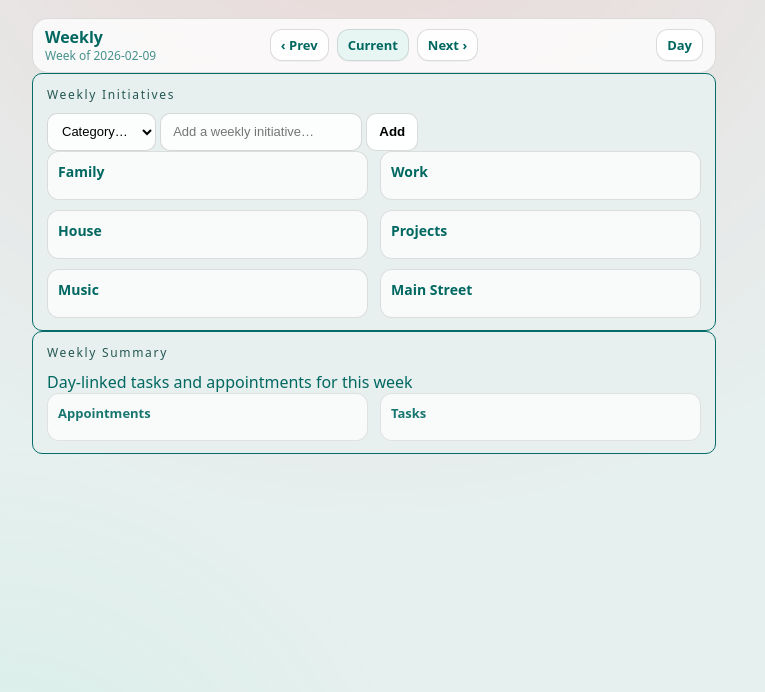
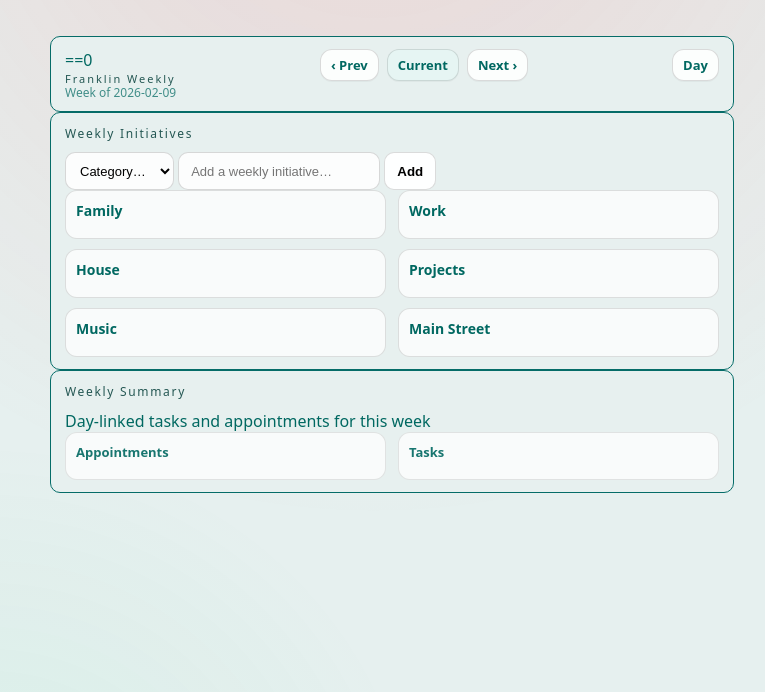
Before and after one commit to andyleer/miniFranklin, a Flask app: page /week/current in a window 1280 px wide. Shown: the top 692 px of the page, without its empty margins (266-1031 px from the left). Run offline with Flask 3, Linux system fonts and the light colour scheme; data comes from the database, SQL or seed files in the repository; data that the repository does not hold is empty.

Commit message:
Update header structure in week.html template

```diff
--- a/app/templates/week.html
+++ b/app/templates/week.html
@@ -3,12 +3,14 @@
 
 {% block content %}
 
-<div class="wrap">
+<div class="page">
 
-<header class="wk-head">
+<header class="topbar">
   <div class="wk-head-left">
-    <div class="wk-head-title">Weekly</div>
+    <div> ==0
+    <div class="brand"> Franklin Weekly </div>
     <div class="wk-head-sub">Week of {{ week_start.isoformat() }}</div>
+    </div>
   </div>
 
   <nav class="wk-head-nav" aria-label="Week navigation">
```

════

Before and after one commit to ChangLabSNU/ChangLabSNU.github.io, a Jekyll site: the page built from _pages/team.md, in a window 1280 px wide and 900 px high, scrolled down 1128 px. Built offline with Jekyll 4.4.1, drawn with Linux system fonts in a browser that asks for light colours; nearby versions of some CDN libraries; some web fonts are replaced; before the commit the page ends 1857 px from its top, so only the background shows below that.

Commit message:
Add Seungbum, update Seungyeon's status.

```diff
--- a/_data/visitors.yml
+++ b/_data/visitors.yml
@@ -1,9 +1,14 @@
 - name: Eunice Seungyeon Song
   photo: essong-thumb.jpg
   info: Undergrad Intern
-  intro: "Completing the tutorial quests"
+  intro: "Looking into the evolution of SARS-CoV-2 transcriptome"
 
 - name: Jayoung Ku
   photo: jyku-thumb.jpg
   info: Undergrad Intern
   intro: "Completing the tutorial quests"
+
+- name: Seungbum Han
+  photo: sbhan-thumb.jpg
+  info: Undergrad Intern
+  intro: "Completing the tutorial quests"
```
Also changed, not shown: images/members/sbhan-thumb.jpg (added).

════

Going through the lines above one by one, tally those with the word "visitors" and give only the total.

● **ANSWER BOX**
2